While Where the Wild Things Are is Maurice Sendak’s best known book, it’s not his only notable one. Here are five other Sendak masterpieces you should read. Let the wild rumpus start!
1. In the Night Kitchen
This 1971 children’s book might be Sendak’s most controversial story: In it, a little boy named Mickey, who is disturbed by noises on a lower floor, has a dream in which all of his clothes disappear, and he takes a fully naked romp through a place called the night kitchen. He’s almost baked in a pie by three bakers, makes an airplane out of dough, and slides down a giant bottle of milk—all in the nude. Libraries refused to carry the book, or drew diapers over Mickey.
“It’s one of my favorite works, and it’s a rather complex work,” Sendak told NPR’s Terry Gross in 1993. “And to have it all reduced, so to speak, to a child’s penis, is embarrassing. It’s silly. And the fact that anyone could carry on about such an issue does not speak well for our culture.”
The book was no. 25 on the American Library Association’s 100 Most Frequently Challenged Books of 1990-2000, and, in 1981, was turned into a trippy, wonderful short film. Above, you also listen to James Gandolfini read the story at Sendak's 80th birthday in 2008.
2. Chicken Soup with Rice
Teachers use this story—in which kids sip chicken soup with rice every month of the year, as described in rhyming verse—to teach younger students about poetry (and, probably, about how delicious chicken soup with rice is).
In 1975, Sendak collaborated with Carole King to create a half-hour musical TV program, Really Rosie, which incorporated several of Sendak’s stories from 1962’s The Nutshell Library—including Chicken Soup with Rice.
3. Outside Over There
This 1981 book—in which a young girl must rescue her baby sister, who was kidnapped by goblins—was inspired by the Lindbergh baby kidnapping. In fact, one of the illustrations of the lost baby is actually a portrait of Charles Lindberg Jr. In the 2009 documentary Tell Them Anything You Want: A Portrait of Maurice Sendak, the author—who was a very young child when the kidnapping occurred—spoke about how the event influenced him and the book.
4. Pierre: A Cautionary Tale in Five Chapters and a Prologue

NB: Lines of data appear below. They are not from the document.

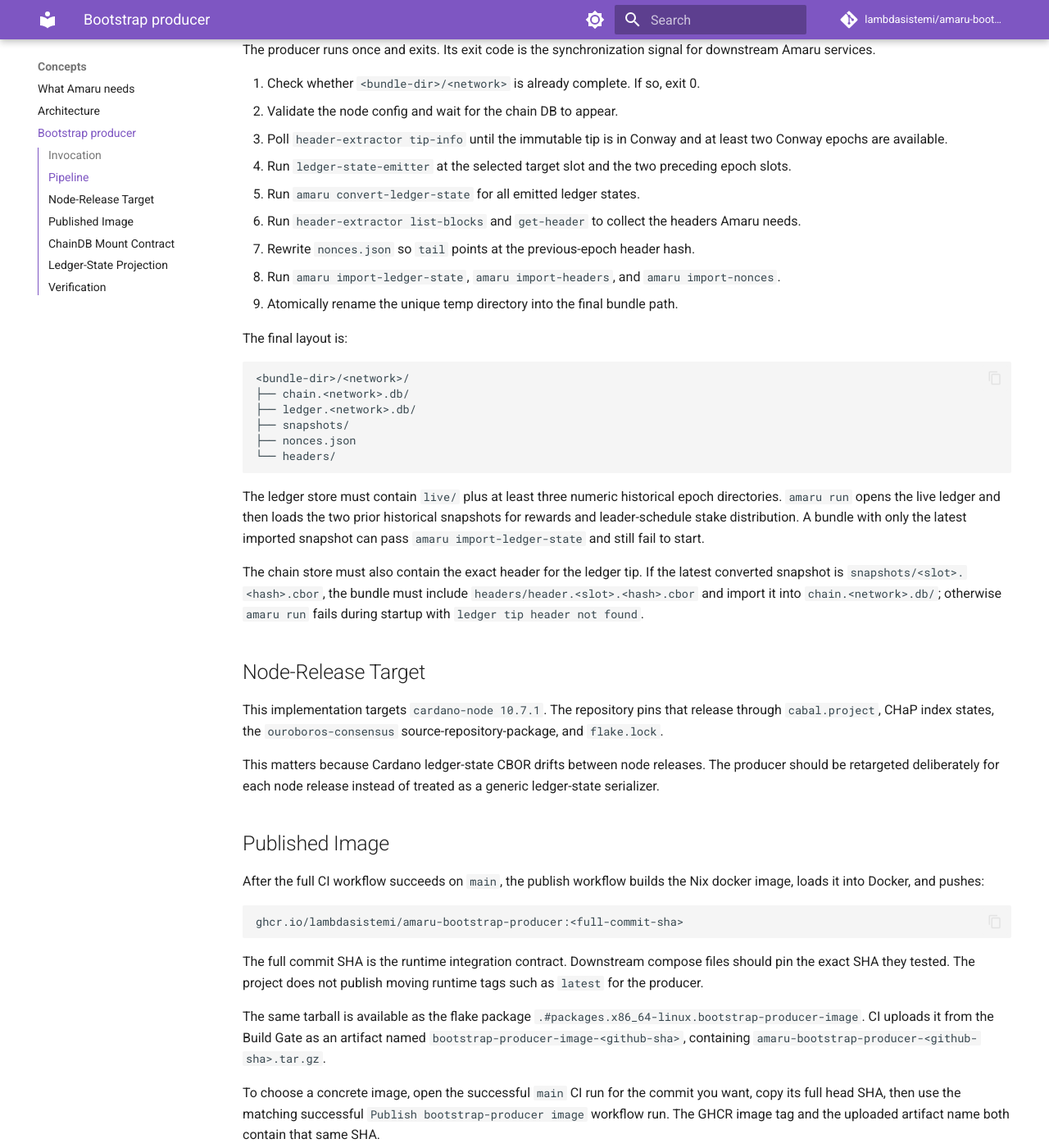
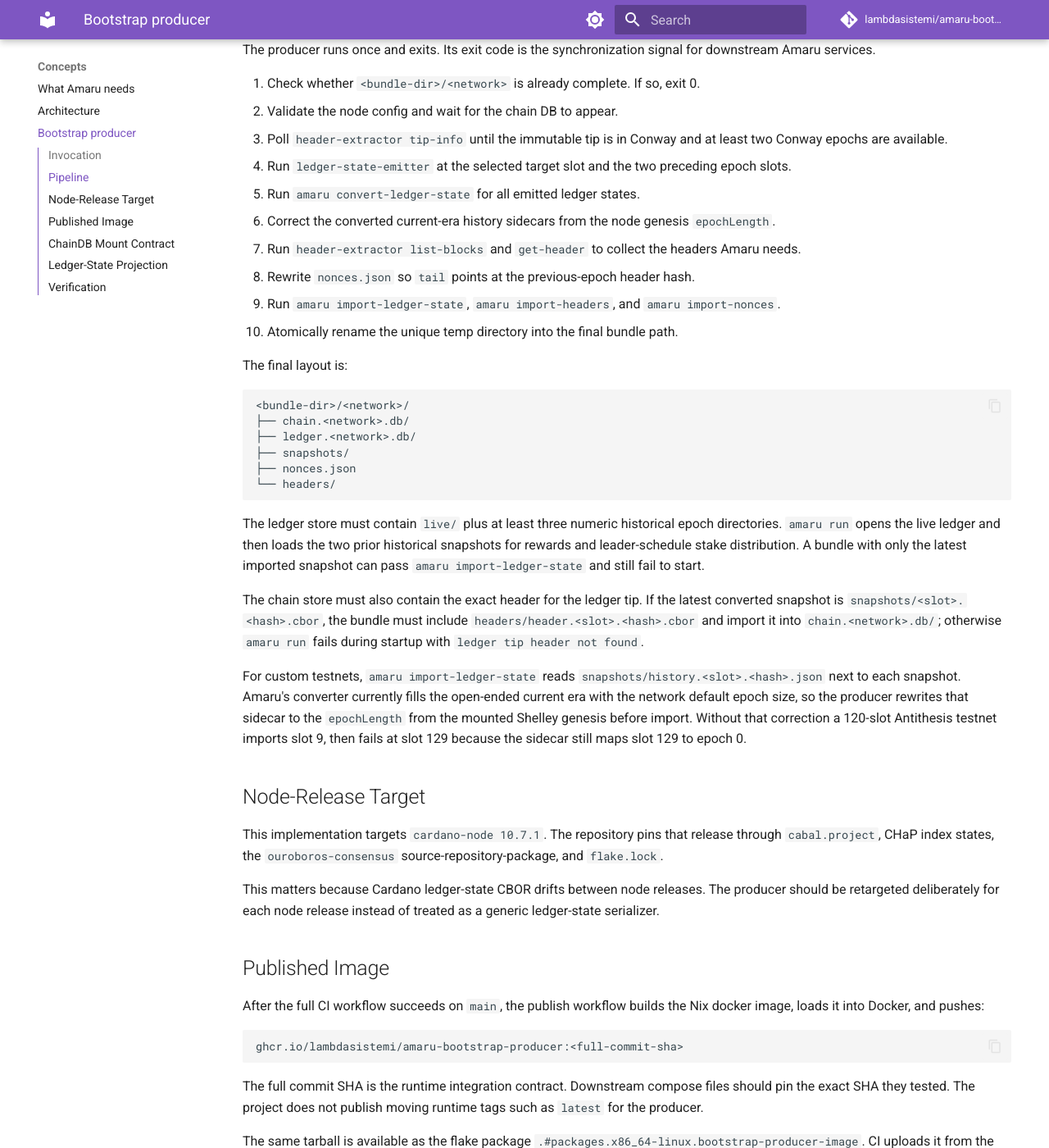
Before and after one commit to lambdasistemi/amaru-bootstrap, an MkDocs documentation site: the page built from docs/bootstrap-producer.md, in a window 1280 px wide and 1400 px high, scrolled down 1026 px. Shown: the whole window at 82% size. Built offline with MkDocs 1.6.1 and Material for MkDocs 9.7.7, drawn with Linux system fonts in a browser that asks for light colours; comment, search, counter and statistics services are not loaded; some of the changed text lies outside the part shown.

Commit message:
fix: import short-epoch ledger snapshots

```diff
--- a/docs/bootstrap-producer.md
+++ b/docs/bootstrap-producer.md
@@ -54,13 +54,15 @@ signal for downstream Amaru services.
 4. Run `ledger-state-emitter` at the selected target slot and the two
    preceding epoch slots.
 5. Run `amaru convert-ledger-state` for all emitted ledger states.
-6. Run `header-extractor list-blocks` and `get-header` to collect the
+6. Correct the converted current-era history sidecars from the node
+   genesis `epochLength`.
+7. Run `header-extractor list-blocks` and `get-header` to collect the
    headers Amaru needs.
-7. Rewrite `nonces.json` so `tail` points at the previous-epoch header
+8. Rewrite `nonces.json` so `tail` points at the previous-epoch header
    hash.
-8. Run `amaru import-ledger-state`, `amaru import-headers`, and
+9. Run `amaru import-ledger-state`, `amaru import-headers`, and
    `amaru import-nonces`.
-9. Atomically rename the unique temp directory into the final bundle
+10. Atomically rename the unique temp directory into the final bundle
    path.
 
 The final layout is:
@@ -86,6 +88,14 @@ If the latest converted snapshot is
 `headers/header.<slot>.<hash>.cbor` and import it into
 `chain.<network>.db/`; otherwise `amaru run` fails during startup with
 `ledger tip header not found`.
+
+For custom testnets, `amaru import-ledger-state` reads
+`snapshots/history.<slot>.<hash>.json` next to each snapshot. Amaru's
+converter currently fills the open-ended current era with the network
+default epoch size, so the producer rewrites that sidecar to the
+`epochLength` from the mounted Shelley genesis before import. Without
+that correction a 120-slot Antithesis testnet imports slot 9, then fails
+at slot 129 because the sidecar still maps slot 129 to epoch 0.
 
 ## Node-Release Target
 
@@ -154,6 +164,9 @@ node-10.7.1 ledger state:
 - Conway/Dijkstra account state is projected into Amaru's legacy
   delegation-state wrapper while preserving rewards, deposits,
   stake-pool delegation, and DRep delegation.
+- Empty reward-update state is projected as a completed zero reward
+  update because Amaru's import command decodes snapshots with
+  `has_rewards=true`.
 
 The detailed contract is in
 `specs/003-amaru-bootstrap-producer/research.md#r-011`.
@@ -200,7 +213,9 @@ shape a long-running public network can contain.
 `antithesis-short-epoch-samples` generates a deterministic short-epoch
 ChainDB corpus from the pinned node 10.7.1 tooling, emits the observed
 early bootstrap slots `9`, `129`, and `249`, and converts them through
-`amaru convert-ledger-state`. The source ChainDB is generated during the
+`amaru convert-ledger-state`. The check also rewrites the current-era
+history sidecars to the generated Shelley genesis `epochLength`, matching
+the production producer path. The source ChainDB is generated during the
 Nix build; the repository does not commit bulky database artifacts.
 
 `antithesis-short-epoch-golden` imports those converted snapshots into
```
Also changed, not shown: README.md (+14 -0 lines), docs/what-amaru-needs.md (+7 -0 lines), specs/004-short-epoch-golden-states/plan.md (+14 -5 lines), specs/004-short-epoch-golden-states/spec.md (+7 -1 lines), specs/004-short-epoch-golden-states/tasks.md (+3 -3 lines), 6 other files.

“There once was a boy named Pierre, who only would say ‘I don’t care!’” Sullen Pierre doesn’t even care when a hungry lion comes over and threatens eats him—and then actually does. Thankfully, spending some quality time in the lion’s tummy teaches Pierre to care. The story first appeared in 1962’s The Nutshell Library.
5. Kenny’s Window
Kenny’s Window was Sendak’s first book, published in 1956. In it, a young boy wakes up from a dream about a garden, where he would like to live forever. In the search for the garden, he learns about himself. The Christian Science Monitor dubbed it “a classic … A beautiful, meaningful book for any young child who can read or be read to with comprehension. And for any adult who might be reading to a child or to himself.”
A version of this story ran in 2013; it has been updated for 2021.